A look into how new environmental, social, and governance standards will shape our lives.


Whether you are a person that cares about investments, climate action, business, social justice, or even just yourself, ESG (environmental, social, and governance) standards play into what you’re interested in. ESG is an umbrella term used to refer to data companies derive to easily show investors how their companies are helping to build a greener future. ESG standards in the corporate realm have already shaped our society, and they will continue to do so, since an increasing number of companies each year are engaging in new, groundbreaking measures that advocate for the protection of the three intersecting concepts of ESG. You might ask, “Why are companies spending time on this? Isn’t this not their responsibility?” ESG measures benefit companies, offering a responsible image that increases customer loyalty and overall attractiveness. By collecting ESG data, companies have the power to choose to receive those benefits from engaging in ESG action instead of only focusing on other marketing techniques. Therefore, ESG standards present a win-win situation for investors, companies, and the world.

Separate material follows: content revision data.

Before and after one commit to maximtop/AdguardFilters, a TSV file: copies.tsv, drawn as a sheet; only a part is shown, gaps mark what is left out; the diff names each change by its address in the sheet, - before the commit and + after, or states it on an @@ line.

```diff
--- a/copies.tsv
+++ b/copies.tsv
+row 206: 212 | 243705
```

Philips, a home appliance and health technology brand, is a perfect case study for the effect that ESG metrics have on large corporations. Philips decided to dive right into the rising practice of improving ESG standards, and even after hitting a learning curve, the company managed to set a model for companies worldwide. After switching to a more sustainable model that reduced waste and increased the presence of recyclable materials in its supply chain, Philips observed a higher rate of customer loyalty and no alteration in profitability or cost. With the help of ESG metrics, corporate commitment, and climate-conscious measures, Philips achieved carbon neutrality in 2020, a goal that every company should strive for in the near future.

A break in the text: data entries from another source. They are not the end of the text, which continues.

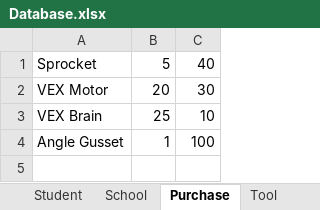
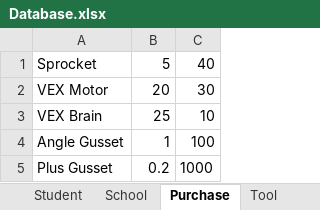
Before and after one commit to abaileyjr/ToolCheckGUI, an Excel workbook: Database.xlsx, sheet Purchase, drawn as a sheet; values as stored, in another font and other column widths than the file's, no borders; the diff names each change by its address in the sheet, - before the commit and + after, or states it on an @@ line.

```diff
--- a/Database.xlsx (sheet Purchase)
+++ b/Database.xlsx (sheet Purchase)
+row 5: Plus Gusset | 0.2 | 1000
```
Also changed, not shown: sheet Tool, sheet Mentor, sheet Student, sheet Staff, 1 other file.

Meanwhile, current and future investors can learn from pro-ESG investors and CEOs in the Middle East, especially the CEO of Al Futtaim Holding, a UAE-based developer and shopping center operator. Majid Al Futtaim claims that both veteran and up-and-coming companies can diversify and widen their investor bases in a sustainable and reliable way by commencing ESG efforts. In fact, his company observed a sense of urgency among investors both in and outside of the region to take climate action when its $600 million green bond was oversubscribed, or applied for more times than expected, by just under six times. However, in order for ESG efforts to have a lasting impact on investment rates, companies must release transparent, periodic reports.


The concept of ESG solutions has sparked my interest for a long time, but it was one of the speakers at last year’s Earth Day event, Yosua Hosudo, who inspired me to write this article. During every issue of the Bell, I always circle back to the potential that one’s voice can have, and Hosudo’s decision to come back to St. Stephen’s as an alumni and share his passion for creating change exemplifies the impacts our voice can have on the world we live in. Hosudo manages to enact this change outside of his presentations by combining the world of business and economics with the issue of climate change, recognizing that the two can work together in a time when many people and things will not.